in the early 20th century, so this button may have been made in 1900s or 1910s.
|Art deco pieces usually feature geometric forms in strong contrast colours. |
Art deco pieces were popular until 1940s.
|Art Nouveau style usually imitates nature, and includes soft, curvy lines.|
These items are from early 20th century, up to 1930s.
- The details can tell you more. Black glass buttons have different shanks and finish, depending on their age. The buttons from 1990s on can look perfectly old and stylish, but they usually have manufacturer's marks on the back. Be careful as black glass was also very popular in 1980s, when not everyone left their marks.
- Look at the back of the button. It may tell you a lot about the age and material.
|This button has a very uneven surface, very characteristic for old casein buttons.|
|Early plastics were not glued but rather drilled and screwed, |
like this wood and bakelite button.
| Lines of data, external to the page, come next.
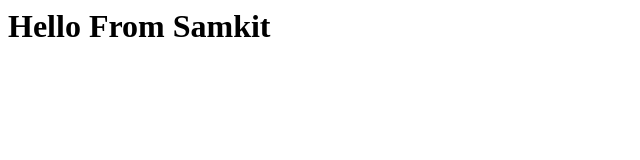
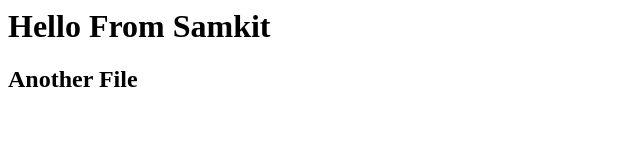
Before and after one commit to SamEditz777/gitdemo18072025, a plain HTML site: page index.html in a window 1280 px wide. Shown: the whole page, without its empty margins (0-640 px from the left). Drawn offline with Linux system fonts and the light colour scheme.

Commit message:
Add a second heading to index.html

```diff
--- a/index.html
+++ b/index.html
@@ -1,5 +1,6 @@
 <html>
   <body>
     <h1>Hello From Samkit</h1>
+    <h2>Another File</h2>
   </body>
 </html>
```
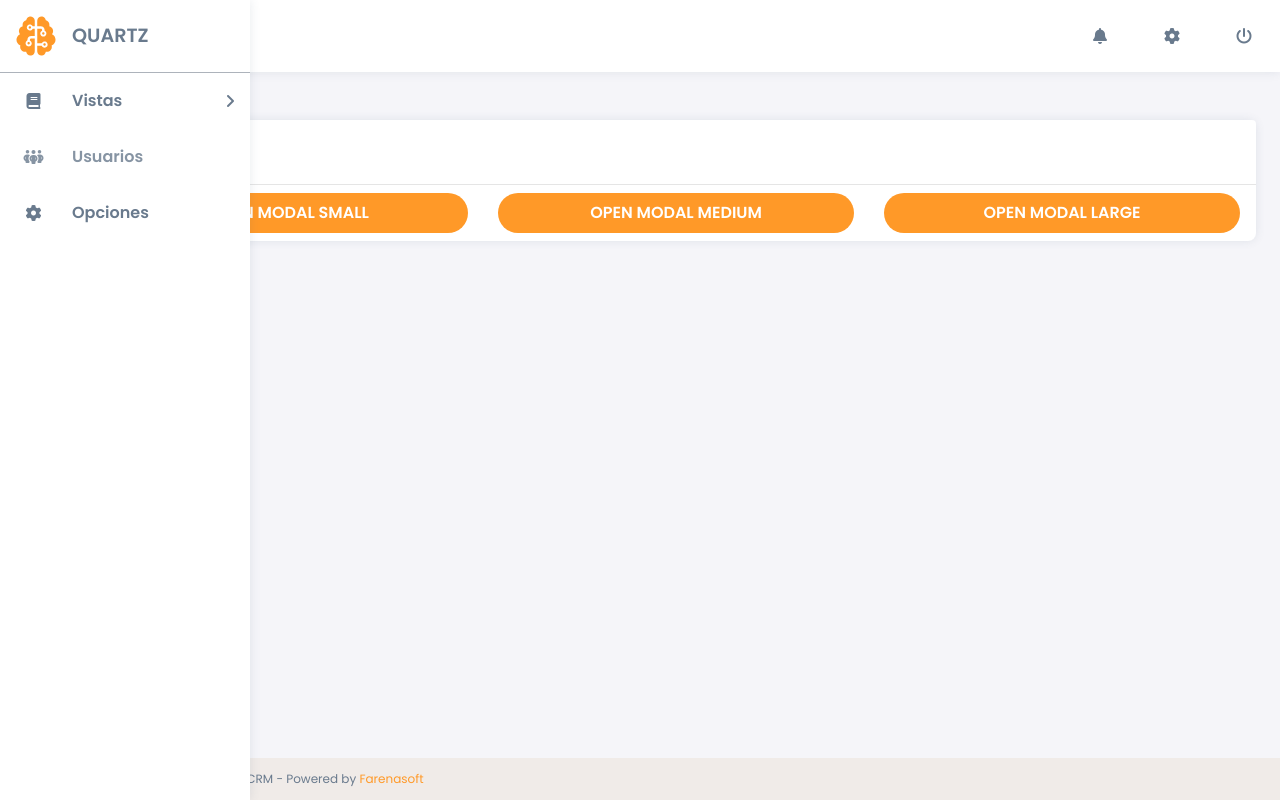
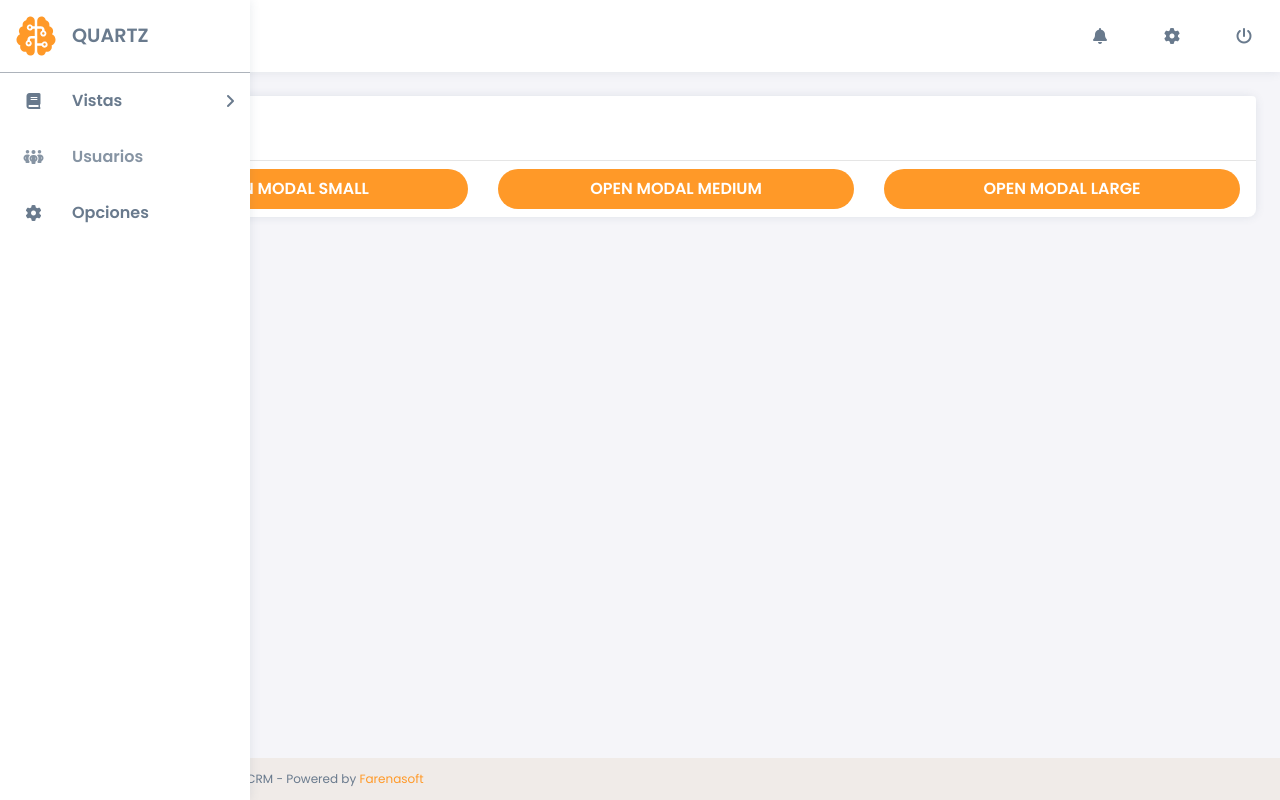
Before and after one commit to GuidoAgustin/sofia_frontend, a Vue app: page /modals in a window 1280 px wide. Built offline with nearby package versions, Linux system fonts and the light colour scheme; no server answers; sample sign-in values are in the browser's storage; what v-calendar would draw is missing.

Commit message:
widget mtop fix

```diff
--- a/src/assets/scss/_items.scss
+++ b/src/assets/scss/_items.scss
@@ -24,7 +24,7 @@
   }
 
   &.widget {
-    margin-top: 1.5em;
+    margin-top: 0;
     display: flex;
     flex-direction: column;
     height: calc(100% - 1.5em);
```
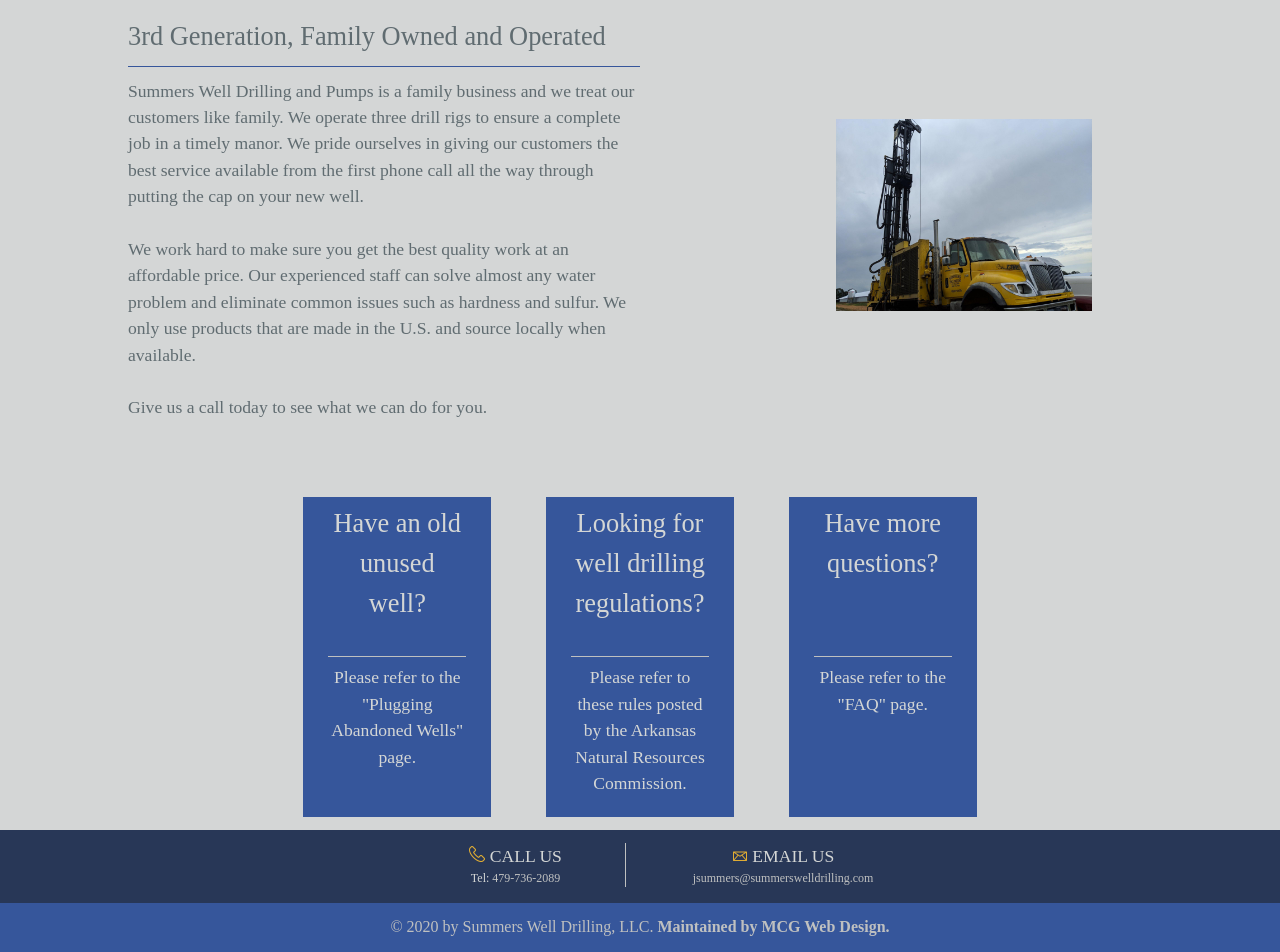
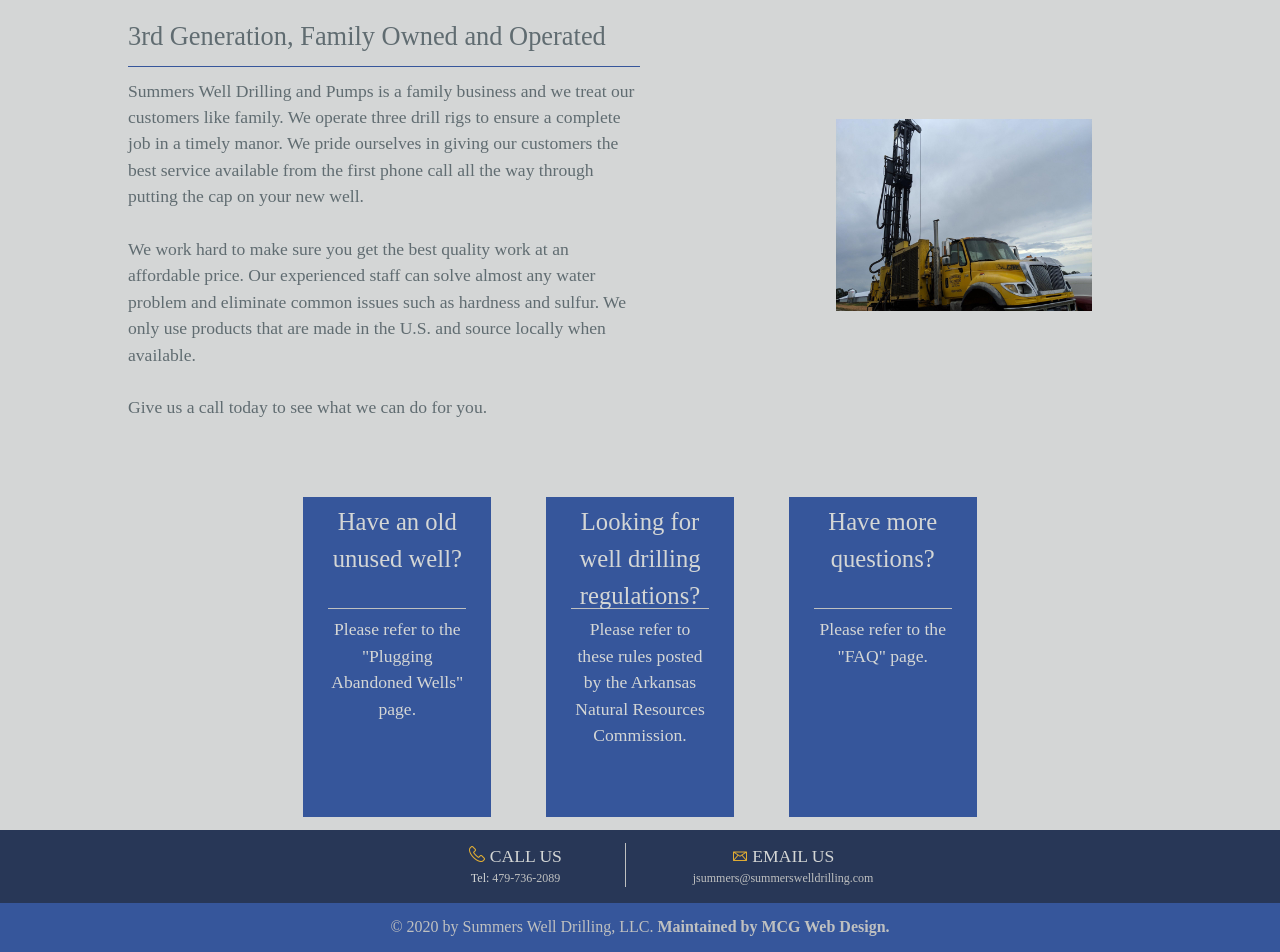
Before and after one commit to jamess999888/SummersDrilling, a Jekyll site: the page built from index.md, in a window 1280 px wide. Shown: the part 804-1756 px from the top of the page. Built offline with Jekyll 4.4.1, drawn with Linux system fonts in a browser that asks for light colours; our own code applies the rules of GitHub Pages for plain Markdown files.

Commit message:
fixing font size

```diff
--- a/css/style.css
+++ b/css/style.css
@@ -1211,9 +1211,10 @@ ul.topnav li.right {
 }
 
 .bottom-block-link-header {
-    height: 10rem;
+    height: 7rem;
     padding-top: 5%;
-    border-bottom: 1px solid #BFC0C0
+    border-bottom: 1px solid #BFC0C0;
+    font-size: 1.4em;
 }
 
 
@@ -1293,5 +1294,10 @@ ul.topnav li.right {
     .bottom-block-link {
         display: block;
         width: 100%;
+        height: auto;
+        margin: 2% 0;
+    }
+    .bottom-block-link-header {
+        height: auto;
     }
 }
```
- There are also a few interesting facts about the world history that may help you identify the buttons. For example, in Europe during WW2, and in Spain, during and after the civil war (Spain was not involved directly in WW2) materials like plastic, a new invention, were scarce. Wooden and metal buttons were covered in thick layer of paint, usually in very vivid colours, to imitate plastic (however hard to believe this may seem). Also, the button cards were made of poor quality paper, like these buttons below:
|You may find it hard to believe, but these buttons are made of wood. I scratched the layer of paint off one button of this kind to make sure.|
|These buttons are made of metal, painted green to imitate plastic, although the paper card is much better quality.|
|These buttons are made of plastic, but look at the card: its quality together with the design indicates that they are at least from 1940s.|